### Instructions for the task
Which lines in the records below contain the word "complete"? Copy each one out.

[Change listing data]
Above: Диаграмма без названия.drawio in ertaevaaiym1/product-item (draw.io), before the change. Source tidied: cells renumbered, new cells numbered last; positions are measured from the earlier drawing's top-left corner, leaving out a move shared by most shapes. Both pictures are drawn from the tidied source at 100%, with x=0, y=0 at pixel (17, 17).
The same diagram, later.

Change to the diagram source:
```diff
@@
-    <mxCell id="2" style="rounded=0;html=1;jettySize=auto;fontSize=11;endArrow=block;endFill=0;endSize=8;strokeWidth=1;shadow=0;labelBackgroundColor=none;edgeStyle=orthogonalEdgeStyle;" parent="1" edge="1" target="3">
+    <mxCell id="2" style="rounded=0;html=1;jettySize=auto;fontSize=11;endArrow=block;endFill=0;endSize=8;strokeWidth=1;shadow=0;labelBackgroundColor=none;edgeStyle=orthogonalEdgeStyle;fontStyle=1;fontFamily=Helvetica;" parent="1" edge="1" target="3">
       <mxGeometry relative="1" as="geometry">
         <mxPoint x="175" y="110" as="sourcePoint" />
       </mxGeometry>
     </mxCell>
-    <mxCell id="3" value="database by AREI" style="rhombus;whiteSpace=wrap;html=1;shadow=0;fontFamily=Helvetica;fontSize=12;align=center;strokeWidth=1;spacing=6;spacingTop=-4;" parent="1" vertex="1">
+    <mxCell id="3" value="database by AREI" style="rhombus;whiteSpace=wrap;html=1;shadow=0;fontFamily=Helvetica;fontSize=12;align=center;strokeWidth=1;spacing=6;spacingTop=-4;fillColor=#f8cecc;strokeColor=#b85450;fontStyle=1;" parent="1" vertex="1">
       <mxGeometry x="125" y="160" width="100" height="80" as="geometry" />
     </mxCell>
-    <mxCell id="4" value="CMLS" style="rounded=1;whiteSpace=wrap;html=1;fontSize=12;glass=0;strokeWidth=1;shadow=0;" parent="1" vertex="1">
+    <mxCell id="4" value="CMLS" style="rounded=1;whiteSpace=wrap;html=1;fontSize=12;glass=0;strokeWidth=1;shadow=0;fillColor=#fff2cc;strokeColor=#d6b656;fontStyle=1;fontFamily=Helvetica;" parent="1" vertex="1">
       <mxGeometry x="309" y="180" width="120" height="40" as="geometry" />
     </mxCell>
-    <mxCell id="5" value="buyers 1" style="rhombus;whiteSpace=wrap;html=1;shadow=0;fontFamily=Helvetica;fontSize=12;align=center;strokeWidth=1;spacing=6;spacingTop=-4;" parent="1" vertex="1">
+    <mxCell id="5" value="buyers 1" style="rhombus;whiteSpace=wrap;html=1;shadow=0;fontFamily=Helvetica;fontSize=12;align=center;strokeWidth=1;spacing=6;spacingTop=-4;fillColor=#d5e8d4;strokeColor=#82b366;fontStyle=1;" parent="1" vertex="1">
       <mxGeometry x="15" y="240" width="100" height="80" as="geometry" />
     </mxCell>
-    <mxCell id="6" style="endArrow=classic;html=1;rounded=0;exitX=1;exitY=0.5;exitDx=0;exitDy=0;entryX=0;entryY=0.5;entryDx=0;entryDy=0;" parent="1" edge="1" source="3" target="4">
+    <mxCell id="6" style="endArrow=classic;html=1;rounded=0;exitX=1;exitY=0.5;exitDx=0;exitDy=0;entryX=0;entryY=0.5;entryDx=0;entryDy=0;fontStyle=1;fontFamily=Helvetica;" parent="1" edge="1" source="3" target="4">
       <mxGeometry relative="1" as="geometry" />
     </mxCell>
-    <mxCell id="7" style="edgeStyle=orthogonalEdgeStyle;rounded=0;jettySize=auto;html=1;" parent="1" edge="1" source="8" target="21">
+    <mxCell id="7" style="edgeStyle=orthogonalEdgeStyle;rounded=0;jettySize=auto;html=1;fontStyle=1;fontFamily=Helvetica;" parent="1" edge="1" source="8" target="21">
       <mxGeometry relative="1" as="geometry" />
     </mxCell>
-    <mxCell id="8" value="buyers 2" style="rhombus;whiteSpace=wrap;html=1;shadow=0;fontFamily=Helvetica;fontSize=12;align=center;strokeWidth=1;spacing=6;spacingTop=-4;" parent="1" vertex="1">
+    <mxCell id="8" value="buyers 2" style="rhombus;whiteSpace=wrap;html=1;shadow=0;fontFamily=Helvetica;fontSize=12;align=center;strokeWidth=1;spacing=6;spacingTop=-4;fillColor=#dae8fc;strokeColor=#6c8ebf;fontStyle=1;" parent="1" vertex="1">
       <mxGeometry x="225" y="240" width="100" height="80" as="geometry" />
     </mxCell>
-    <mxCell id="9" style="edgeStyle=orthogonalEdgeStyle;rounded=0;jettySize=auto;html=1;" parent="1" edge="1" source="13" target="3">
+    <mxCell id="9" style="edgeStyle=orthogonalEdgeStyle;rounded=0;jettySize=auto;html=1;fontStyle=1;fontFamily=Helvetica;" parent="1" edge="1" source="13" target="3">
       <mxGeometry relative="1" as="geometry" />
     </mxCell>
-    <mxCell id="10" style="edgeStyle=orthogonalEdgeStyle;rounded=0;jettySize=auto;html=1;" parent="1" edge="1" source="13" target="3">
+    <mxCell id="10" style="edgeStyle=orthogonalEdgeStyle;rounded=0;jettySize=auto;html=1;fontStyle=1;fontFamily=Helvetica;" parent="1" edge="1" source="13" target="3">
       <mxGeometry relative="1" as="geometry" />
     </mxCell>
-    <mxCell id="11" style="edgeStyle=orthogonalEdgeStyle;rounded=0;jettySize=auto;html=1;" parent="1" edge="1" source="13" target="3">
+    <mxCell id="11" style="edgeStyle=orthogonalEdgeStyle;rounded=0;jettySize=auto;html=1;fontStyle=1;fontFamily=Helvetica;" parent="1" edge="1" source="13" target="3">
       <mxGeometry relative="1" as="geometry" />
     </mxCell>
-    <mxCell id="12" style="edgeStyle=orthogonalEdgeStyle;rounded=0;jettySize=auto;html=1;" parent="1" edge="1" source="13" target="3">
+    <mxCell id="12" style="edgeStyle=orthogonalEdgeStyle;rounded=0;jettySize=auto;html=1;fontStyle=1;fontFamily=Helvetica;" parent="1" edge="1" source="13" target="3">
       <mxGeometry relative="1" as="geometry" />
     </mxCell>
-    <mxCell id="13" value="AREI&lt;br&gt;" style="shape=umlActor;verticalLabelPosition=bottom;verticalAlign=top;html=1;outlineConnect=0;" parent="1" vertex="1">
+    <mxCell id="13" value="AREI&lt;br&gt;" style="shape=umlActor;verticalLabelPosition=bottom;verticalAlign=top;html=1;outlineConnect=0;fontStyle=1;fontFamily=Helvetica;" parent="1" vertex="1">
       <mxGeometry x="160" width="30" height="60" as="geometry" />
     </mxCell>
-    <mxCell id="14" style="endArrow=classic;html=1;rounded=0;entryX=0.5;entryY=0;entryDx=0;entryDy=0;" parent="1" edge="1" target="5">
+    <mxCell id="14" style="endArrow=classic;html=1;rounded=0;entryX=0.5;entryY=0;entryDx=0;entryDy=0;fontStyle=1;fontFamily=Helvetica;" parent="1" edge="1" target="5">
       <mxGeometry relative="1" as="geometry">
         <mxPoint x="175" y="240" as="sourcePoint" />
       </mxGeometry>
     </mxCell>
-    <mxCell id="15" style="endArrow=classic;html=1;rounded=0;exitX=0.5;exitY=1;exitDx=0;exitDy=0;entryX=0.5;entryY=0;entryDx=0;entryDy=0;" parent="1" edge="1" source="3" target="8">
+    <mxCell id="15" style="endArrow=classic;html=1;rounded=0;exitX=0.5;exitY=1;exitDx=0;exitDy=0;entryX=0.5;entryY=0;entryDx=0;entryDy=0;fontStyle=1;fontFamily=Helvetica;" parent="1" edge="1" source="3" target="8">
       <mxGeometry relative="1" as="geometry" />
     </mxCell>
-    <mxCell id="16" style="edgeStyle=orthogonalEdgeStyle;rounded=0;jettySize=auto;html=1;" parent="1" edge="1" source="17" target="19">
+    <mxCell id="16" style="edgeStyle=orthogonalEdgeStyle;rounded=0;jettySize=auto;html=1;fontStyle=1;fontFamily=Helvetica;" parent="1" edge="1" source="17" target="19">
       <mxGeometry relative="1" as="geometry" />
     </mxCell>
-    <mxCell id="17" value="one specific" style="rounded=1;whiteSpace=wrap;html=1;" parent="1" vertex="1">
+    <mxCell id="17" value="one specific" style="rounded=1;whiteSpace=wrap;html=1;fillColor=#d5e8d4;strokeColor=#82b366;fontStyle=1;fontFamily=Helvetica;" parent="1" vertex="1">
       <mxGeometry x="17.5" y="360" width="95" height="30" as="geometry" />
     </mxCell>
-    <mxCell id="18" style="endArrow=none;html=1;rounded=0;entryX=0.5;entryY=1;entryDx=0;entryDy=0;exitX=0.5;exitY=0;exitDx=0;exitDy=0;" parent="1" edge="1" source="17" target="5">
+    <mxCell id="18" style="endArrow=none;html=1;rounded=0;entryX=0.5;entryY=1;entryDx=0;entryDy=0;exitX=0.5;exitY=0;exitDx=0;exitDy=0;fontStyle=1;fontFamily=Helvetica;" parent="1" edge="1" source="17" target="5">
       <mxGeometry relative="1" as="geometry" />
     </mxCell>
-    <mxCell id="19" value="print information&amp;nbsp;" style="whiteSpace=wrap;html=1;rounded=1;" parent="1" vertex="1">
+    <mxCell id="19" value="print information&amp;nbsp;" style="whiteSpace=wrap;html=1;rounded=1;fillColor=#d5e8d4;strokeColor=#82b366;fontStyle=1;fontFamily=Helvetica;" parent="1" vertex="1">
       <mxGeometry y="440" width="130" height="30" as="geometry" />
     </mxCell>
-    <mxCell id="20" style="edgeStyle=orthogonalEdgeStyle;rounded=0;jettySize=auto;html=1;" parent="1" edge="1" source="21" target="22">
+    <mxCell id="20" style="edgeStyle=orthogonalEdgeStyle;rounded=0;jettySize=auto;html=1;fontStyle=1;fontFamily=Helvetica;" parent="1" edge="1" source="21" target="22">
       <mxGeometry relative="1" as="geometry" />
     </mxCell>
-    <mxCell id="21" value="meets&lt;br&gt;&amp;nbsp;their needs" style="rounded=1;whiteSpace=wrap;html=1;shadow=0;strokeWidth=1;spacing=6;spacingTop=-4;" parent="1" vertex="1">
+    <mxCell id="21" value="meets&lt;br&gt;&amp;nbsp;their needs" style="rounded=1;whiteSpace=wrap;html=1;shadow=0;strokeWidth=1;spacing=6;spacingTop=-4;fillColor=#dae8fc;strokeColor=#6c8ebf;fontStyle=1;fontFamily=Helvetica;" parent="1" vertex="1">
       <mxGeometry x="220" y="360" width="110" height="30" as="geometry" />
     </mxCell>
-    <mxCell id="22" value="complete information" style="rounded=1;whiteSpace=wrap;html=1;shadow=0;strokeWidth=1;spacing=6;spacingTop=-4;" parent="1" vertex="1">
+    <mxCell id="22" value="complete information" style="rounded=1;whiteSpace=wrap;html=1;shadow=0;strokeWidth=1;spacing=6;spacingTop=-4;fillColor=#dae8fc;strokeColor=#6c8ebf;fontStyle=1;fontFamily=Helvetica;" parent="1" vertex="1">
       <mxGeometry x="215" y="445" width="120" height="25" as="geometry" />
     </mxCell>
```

### Response below
-    <mxCell id="22" value="complete information" style="rounded=1;whiteSpace=wrap;html=1;shadow=0;strokeWidth=1;spacing=6;spacingTop=-4;" parent="1" vertex="1">
+    <mxCell id="22" value="complete information" style="rounded=1;whiteSpace=wrap;html=1;shadow=0;strokeWidth=1;spacing=6;spacingTop=-4;fillColor=#dae8fc;strokeColor=#6c8ebf;fontStyle=1;fontFamily=Helvetica;" parent="1" vertex="1">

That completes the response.